As with most neighborhoods in the United States, the Del Mar Mesa community, in San Diego California, has running water. Simply turn a faucet and clean water is readily available.

Given this fact, the sight of nearly 20 girls, in an affluent neighborhood, carrying buckets of water up a ravine was out of the ordinary, to say the least.   

But the walk was for a good cause: clean water.

‘What we’re trying to do is represent what African women do on a day to day basis… the fact that they have to travel several miles–several hours–to just get water,’ says Emma Reeves, an 18-year old senior in high school from Del Mar Mesa. ‘And it’s not even clean water, so we try to replicate that by taking our own buckets and getting a bunch of ladies in our community–from elementary school to high school–and kind of show what they have to go through every day and to see the importance that clean water would have.’
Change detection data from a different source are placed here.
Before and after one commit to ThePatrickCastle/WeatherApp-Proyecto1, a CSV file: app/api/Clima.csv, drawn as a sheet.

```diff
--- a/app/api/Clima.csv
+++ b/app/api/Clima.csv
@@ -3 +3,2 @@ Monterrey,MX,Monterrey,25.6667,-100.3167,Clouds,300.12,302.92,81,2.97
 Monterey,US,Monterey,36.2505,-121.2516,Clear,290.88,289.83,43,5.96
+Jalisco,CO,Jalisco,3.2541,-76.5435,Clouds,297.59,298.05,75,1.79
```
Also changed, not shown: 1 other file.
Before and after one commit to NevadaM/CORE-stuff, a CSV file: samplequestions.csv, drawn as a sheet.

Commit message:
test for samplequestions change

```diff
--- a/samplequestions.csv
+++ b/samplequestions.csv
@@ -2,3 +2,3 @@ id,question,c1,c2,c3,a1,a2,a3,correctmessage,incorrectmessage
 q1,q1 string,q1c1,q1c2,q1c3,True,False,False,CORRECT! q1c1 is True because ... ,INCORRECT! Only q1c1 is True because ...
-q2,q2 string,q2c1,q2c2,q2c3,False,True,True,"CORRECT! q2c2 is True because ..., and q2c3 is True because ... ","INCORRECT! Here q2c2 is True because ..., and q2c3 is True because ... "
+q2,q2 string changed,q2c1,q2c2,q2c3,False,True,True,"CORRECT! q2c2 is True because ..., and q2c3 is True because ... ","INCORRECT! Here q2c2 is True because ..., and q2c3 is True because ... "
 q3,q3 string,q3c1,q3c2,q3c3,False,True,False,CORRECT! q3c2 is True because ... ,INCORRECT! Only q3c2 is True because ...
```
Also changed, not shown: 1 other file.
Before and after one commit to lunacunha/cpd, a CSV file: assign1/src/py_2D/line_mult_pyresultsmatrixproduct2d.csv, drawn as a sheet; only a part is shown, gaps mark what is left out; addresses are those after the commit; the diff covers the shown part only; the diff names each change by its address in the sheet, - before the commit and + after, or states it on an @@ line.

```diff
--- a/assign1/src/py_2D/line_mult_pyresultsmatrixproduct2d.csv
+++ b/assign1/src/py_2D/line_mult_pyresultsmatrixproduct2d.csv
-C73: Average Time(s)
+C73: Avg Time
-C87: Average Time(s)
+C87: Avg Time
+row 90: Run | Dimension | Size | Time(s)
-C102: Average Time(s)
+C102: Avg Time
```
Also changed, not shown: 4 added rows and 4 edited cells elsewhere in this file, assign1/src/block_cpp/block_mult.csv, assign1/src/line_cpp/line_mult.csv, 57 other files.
Reeves heard about the plight of African women from her neighbor Elizabeth Rabbitt. Rabbitt has been on two mission trips to Kenya with Maranatha Volunteers International. She’s also attended the annual Maranatha convention, where she learned about the water crisis in sub-Saharan Africa. The situation motivated her to start raising money for Maranatha’s water program. Last fall, Rabbitt raised more than $18,000 for #GivingTuesday, the international day of giving in November. Rabbitt also began talking to her friends and neighbors about what she had seen in Africa.

Among the listeners were Reeves and her best friend Mia Goldman. Both teenagers have known ‘Miss Elizabeth’ since they were toddlers.

‘Well, the girls in this neighborhood, they’ve been coming to my ranch here since they were, you know, 4 or 5 years old. They were tiny, and they hang out here, and we were painting, and they were talking about going to college. And they knew I’d been to Africa, and they were asking me questions about what I learned and what it was like, and I was sharing with them,’ says Rabbitt.

The story of young girls spending long hours to collect water struck a chord with the teens. When Rabbitt suggested a fundraiser, Reeves and Goldman jumped on board. The three started organizing the details of the event, calling it ‘Walk for Water.’ Participants would be asked to find sponsors, and on the day of the event, each girl would walk nearly a mile to a pond in the neighborhood, scoop water into their buckets, and walk home.

The goal? $15,000.

Reeves and Goldman recruited members of Female Athlete Volunteers (FAV), a teen service club in San Diego. Rabbitt bought bright yellow buckets, much like the yellow jerry cans used by women in Africa, and decorated them with Walk for Water stickers. Using Maranatha’s online fundraising platform each participant created accounts and webpages for sponsors to donate. The local newspaper, Del Mar Times, interviewed the girls and ran a story on their event.

After three months of planning, on May 3, a group of 16 girls, ranging from elementary to high school age, gathered at Rabbitt’s driveway. They wrote name badges, selected Maasai bracelets that Rabbitt had brought from Kenya, and picked up buckets. Then, the participants walked down the neighborhood street and down a ravine. At a pond, they collected water into their buckets, then hiked up the rocky trail back to Rabbit’s home.

‘Carrying that water was kind of a challenge, and I wasn’t even carrying that much water. I couldn’t believe how difficult it would be. Girls–little girls–travel hours with that much water everyday, and it would be exhausting,’ says Reeves.

The team finished their afternoon with a pizza party to celebrate a successful event, which raised $15,485. The amount is enough to fund a simple well for a village–a gift that will impact hundreds of lives.

Now, Reeves, Goldman, and Rabbitt are thinking of making it an annual event.

‘It’s such an amazing feeling to know that I can be giving back to other people because living in this bubble is great, but I haven’t been able to really experience the outer world,’ says Goldman.

‘This is just so eye-opening, and I just really want to give back.’

This attitude of generosity is exactly what Rabbitt hopes to inspire in the young women. And this summer, Goldman’s world view is expanding with a trip to Kenya. Goldman, along with her brother and mother, is joining Rabbitt on a Maranatha project to build a school. This will be the family’s first mission trip and venture to Africa

Rabbitt hopes the experience will fuel the fire to keep serving and ignite positive change.

‘We’re in San Diego, in beautiful homes. We wake up every morning and you’re just in paradise. And when you think about how lucky we are–doesn’t that make us responsible for sharing our luck and sharing our wealth with others?’ Says Rabbitt. ‘I mean, imagine a world where nobody shared, if nobody was willing to give back. If we all just kept it to ourselves. I mean, we really depend on people and their generosity and their need to share. To make the world a better place and help people.’

If you’re interested in creating a fundraiser for Maranatha, check out our online fundraising platform. This program is perfect for crowdfunding and peer-to-peer fundraising. Last fall, we encouraged everyone to use it for #GivingTuesday, and our supporters raised more than $100,000!